New Music Monday: Frog Eyes
Frog Eyes’ new album, Pickpocket’s Locket, is set to come out this Friday, August 28, via Toronto’s Paper Bag Records. The band’s previous album, Carey’s Cold Spring, was written and recorded following the the death of songwriter Carey Mercer’s father and Mercer’s own throat cancer diagnosis. Pickpocket’s Locket picks up where Cold Spring left off in many respects. Mercer notes, “My dad left me his acoustic guitar in his will…. I wrote ten songs on it, and I think that was the real gift he gave me: a love of…creating [music], sowing myself, in some small way, into the story of music.”

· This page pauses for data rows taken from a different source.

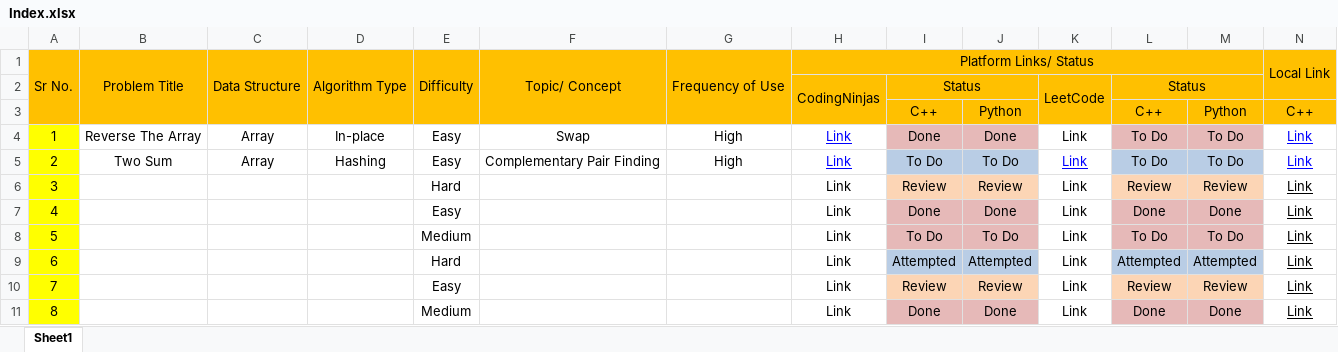
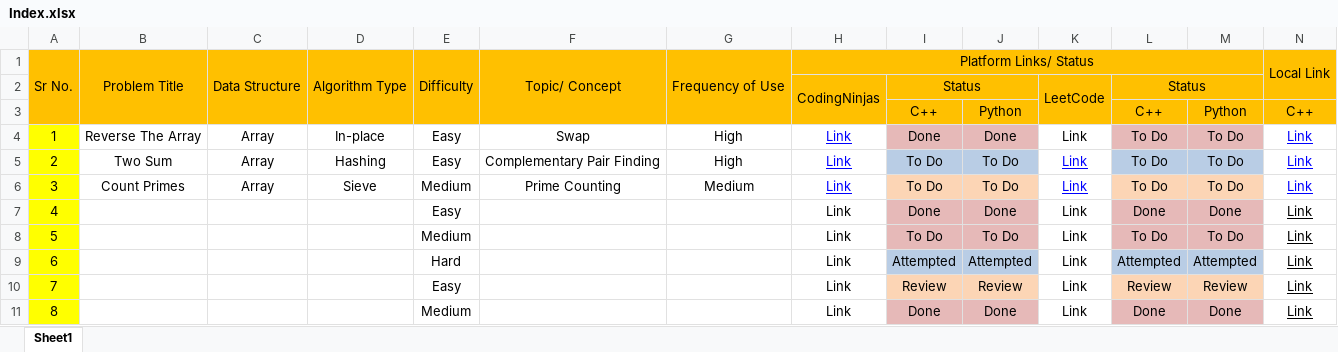
Before and after one commit to MuzammilMulla04/DSA, an Excel workbook: Resources/Index.xlsx, sheet Sheet1, drawn as a sheet; only a part is shown; values as stored, in another font and other column widths than the file's, no borders; conditional formats not drawn; removed rows and columns are numbered as before the commit, all else as after; rows hold the shown columns only; the diff names each change by its address in the sheet, - before the commit and + after, or states it on an @@ line.

Commit message:
new file:   Programs/Count_Primes

```diff
--- a/Resources/Index.xlsx (sheet Sheet1)
+++ b/Resources/Index.xlsx (sheet Sheet1)
-row 6: 3 |  |  |  | Hard |  |  | Link | Review | Review | Link | Review | Review | Link
+row 6: 3 | Count Primes | Array | Sieve | Medium | Prime Counting | Medium | Link | To Do | To Do | Link | To Do | To Do | Link
```
Also changed, not shown: 2 other files.
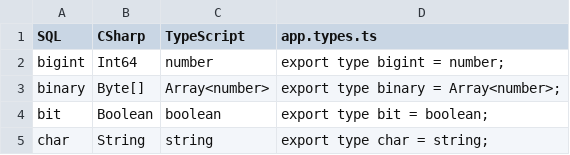
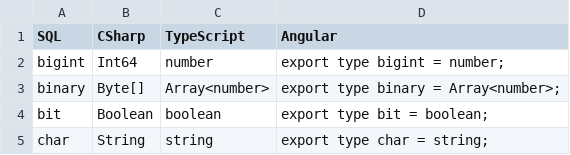
Before and after one commit to mseltene/public, a CSV file: typeconversion.csv, drawn as a sheet; only a part is shown.

Commit message:
Update typeconversion.csv

```diff
--- a/typeconversion.csv
+++ b/typeconversion.csv
@@ -1,2 +1,2 @@
-SQL,CSharp,TypeScript,app.types.ts
+SQL,CSharp,TypeScript,Angular
 bigint,Int64,number,export type bigint = number;
```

Mercer may have written the songs for Pickpocket’s Locket on an acoustic guitar, but the record created from those tunes is more art rock than folky balladeering. Unsurprisingly Frog Eyes’ music finds kindred spirits in the sounds of Dan Bejar and Spencer Krug, both of whom collaborate with Mercer in the trio Swan Lake. Mercer himself described his goal for Pickpocket’s Locket‘s sound as “Douglas Sirk strings, a noble spin on Corky’s Debt to His Father, [and] some Darkness on the Edge of Town vibes.” He succeeds in corralling the various influences, and early single “Joe With the Jam” helps clarify Mercer’s ideas.
As on Frog Eyes’ previous records, Mercer sings on Pickpocket’s Locket, but those anticipating a lot of that legendary shriek will find that his vocals have mellowed while retaining their power and essence. The band’s sound is fleshed out by Shyla Seller on piano, Terri Upton on upright and electric bass, and Mercer’s partner, Melanie Campbell, (returning from a one album hiatus) on drums. Also featured are previously-mentioned old friend and occasional collaborator Spencer Krug, who wrote all of the string parts on the album; Jesse Zubot, who played said strings; John Paton on sax; and Paul Rigby on pedal steel guitar.
Pickpocket’s Locket, and the music of Frog Eyes more generally, can come across as intimidating, especially with track titles like “Two Girls (One For Heaven and the Other One For Rome)” and “The Beat Is Down (Four Wretched Singers Beyond Any World That You Have Known),” but the music has hooks to draw listeners in and rewards even a touch of patience.